Work request:
Using the data below, gather each line that includes the word "index".

Recorded data:

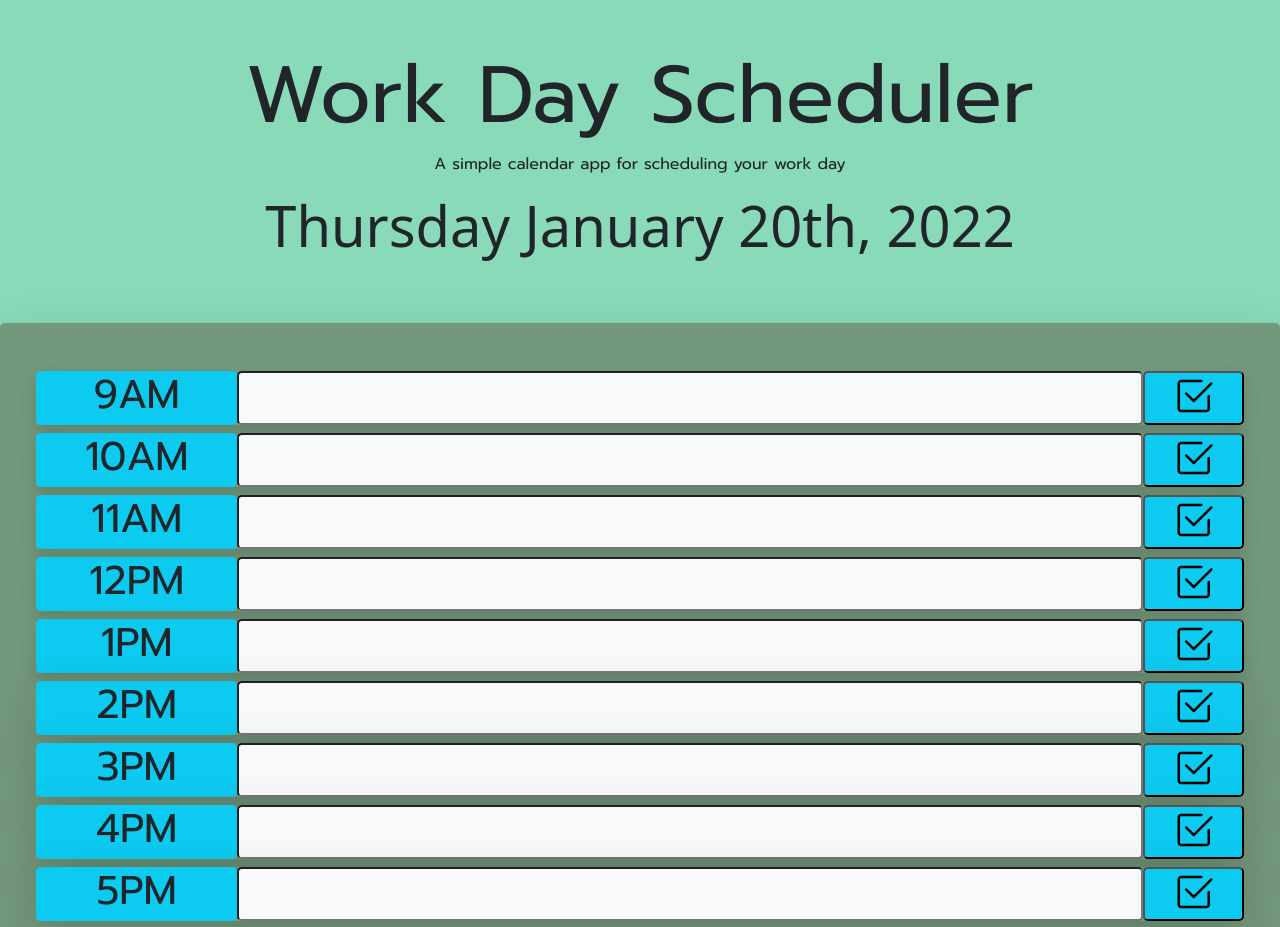
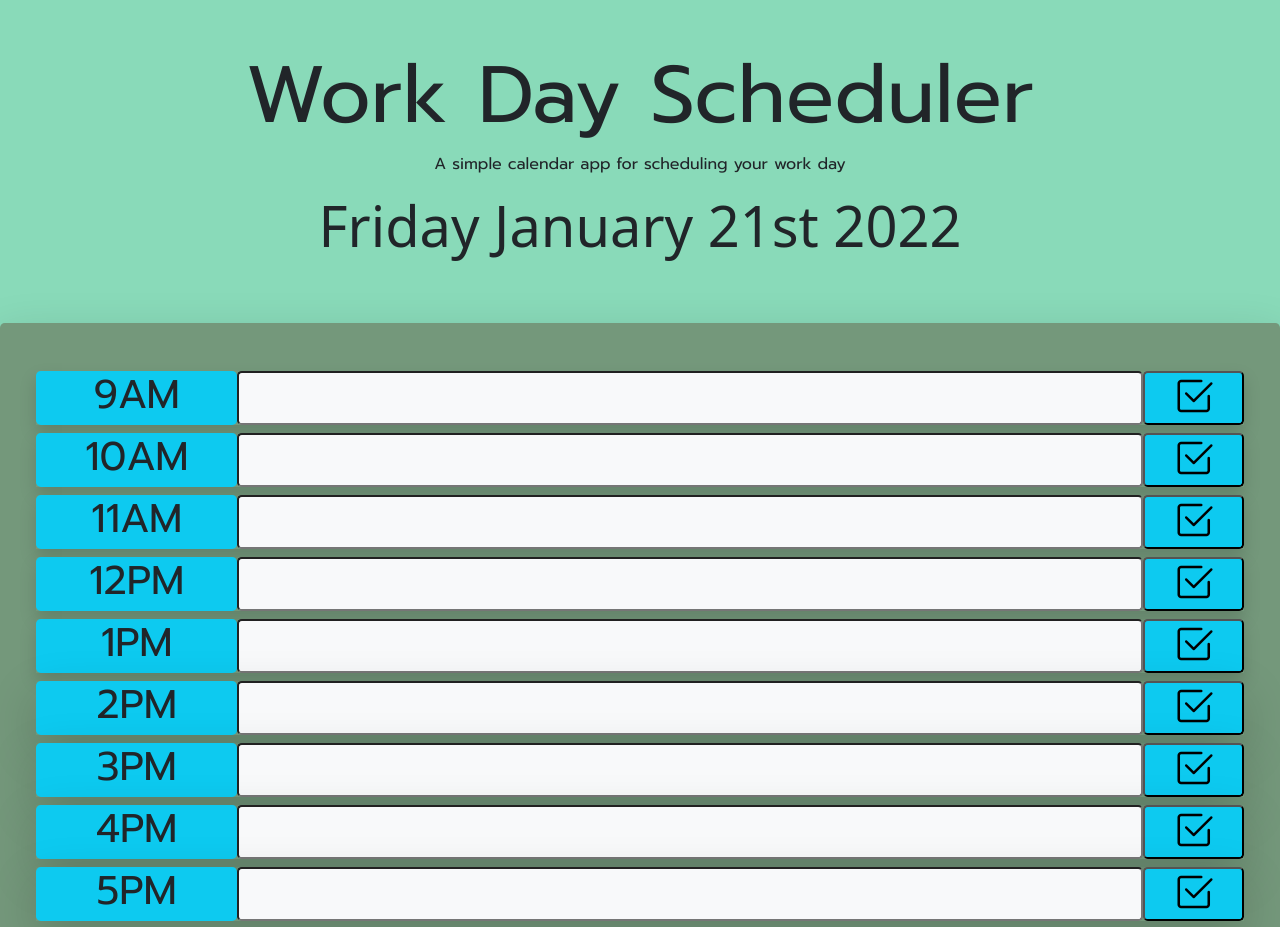
Before and after one commit to AlessandroB96/WorkDayScheduler, a plain HTML site: page index.html in a window 1280 px wide. Shown: the top 927 px of the page. Drawn offline with nearby package versions, Linux system fonts and the light colour scheme.

Commit message:
momentjs implemented for date

```diff
--- a/index.html
+++ b/index.html
@@ -17,7 +17,7 @@
     <div id="container" class="ml-auto mr-auto mt-5 mb-5 text-center">
         <h1 class="display-1" id="title">Work Day Scheduler</h1>
         <p id="title">A simple calendar app for scheduling your work day</p>
-        <p class="display-4">Thursday January 20th, 2022 </p>
+        <p class="display-4" id="clock-display"></p>
     </div>
 </div>
 
--- a/js/script.js
+++ b/js/script.js
@@ -1,5 +1,15 @@
 let buttonEl = document.querySelectorAll('#save-btn');
-let textDescription = document.querySelectorAll('#text-box')
+let textDescription = document.querySelectorAll('#text-box');
+
+//--------------------------------
+
+//MOMENT.JS IMPLEMENTATION
+
+let timeDisplay = document.querySelector('#clock-display');
+timeDisplay.textContent = moment().format('dddd MMMM Do YYYY');
+document.appendChild(timeDisplay)
+
+//--------------------------------
 
 //lISTEN FOR SAVE BUTTON
 
```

Answer section:
Before and after one commit to AlessandroB96/WorkDayScheduler, a plain HTML site: page index.html in a window 1280 px wide. Shown: the top 927 px of the page. Drawn offline with nearby package versions, Linux system fonts and the light colour scheme.
--- a/index.html
+++ b/index.html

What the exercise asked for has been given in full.